#### [EXERCISE OBJECTIVE]
Exactly the lines from the one with "-28,7 +28,7 @@" through the end of the records below are to be output, the first and last included, and no others.

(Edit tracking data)
%%

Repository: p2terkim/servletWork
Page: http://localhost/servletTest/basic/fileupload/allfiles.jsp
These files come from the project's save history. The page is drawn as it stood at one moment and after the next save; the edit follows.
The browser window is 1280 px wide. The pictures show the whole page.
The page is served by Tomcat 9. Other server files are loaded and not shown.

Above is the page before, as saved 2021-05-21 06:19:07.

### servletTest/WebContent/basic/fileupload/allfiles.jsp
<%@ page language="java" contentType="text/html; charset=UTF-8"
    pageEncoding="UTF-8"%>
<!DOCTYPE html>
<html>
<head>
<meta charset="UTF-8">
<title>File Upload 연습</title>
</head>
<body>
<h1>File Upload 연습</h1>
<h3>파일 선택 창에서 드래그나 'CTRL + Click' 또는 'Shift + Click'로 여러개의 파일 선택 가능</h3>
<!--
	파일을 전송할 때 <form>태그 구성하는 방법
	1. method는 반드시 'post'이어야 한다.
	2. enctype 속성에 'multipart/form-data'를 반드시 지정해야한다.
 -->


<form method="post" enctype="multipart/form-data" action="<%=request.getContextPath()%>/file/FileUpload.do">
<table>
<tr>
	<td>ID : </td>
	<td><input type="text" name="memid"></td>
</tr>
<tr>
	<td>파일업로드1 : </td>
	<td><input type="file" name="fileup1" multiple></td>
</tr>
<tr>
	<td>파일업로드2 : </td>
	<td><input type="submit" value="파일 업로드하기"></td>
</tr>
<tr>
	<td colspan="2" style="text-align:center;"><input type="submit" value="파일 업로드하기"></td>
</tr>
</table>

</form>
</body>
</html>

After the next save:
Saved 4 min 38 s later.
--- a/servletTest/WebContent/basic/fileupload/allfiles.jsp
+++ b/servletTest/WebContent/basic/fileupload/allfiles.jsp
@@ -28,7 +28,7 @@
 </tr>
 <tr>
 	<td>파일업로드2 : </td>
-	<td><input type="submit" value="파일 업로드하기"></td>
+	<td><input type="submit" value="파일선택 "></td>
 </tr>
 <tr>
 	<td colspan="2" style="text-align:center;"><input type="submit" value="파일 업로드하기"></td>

%%

#### [SOLUTION TO THE EXERCISE]
@@ -28,7 +28,7 @@
 </tr>
 <tr>
 	<td>파일업로드2 : </td>
-	<td><input type="submit" value="파일 업로드하기"></td>
+	<td><input type="submit" value="파일선택 "></td>
 </tr>
 <tr>
 	<td colspan="2" style="text-align:center;"><input type="submit" value="파일 업로드하기"></td>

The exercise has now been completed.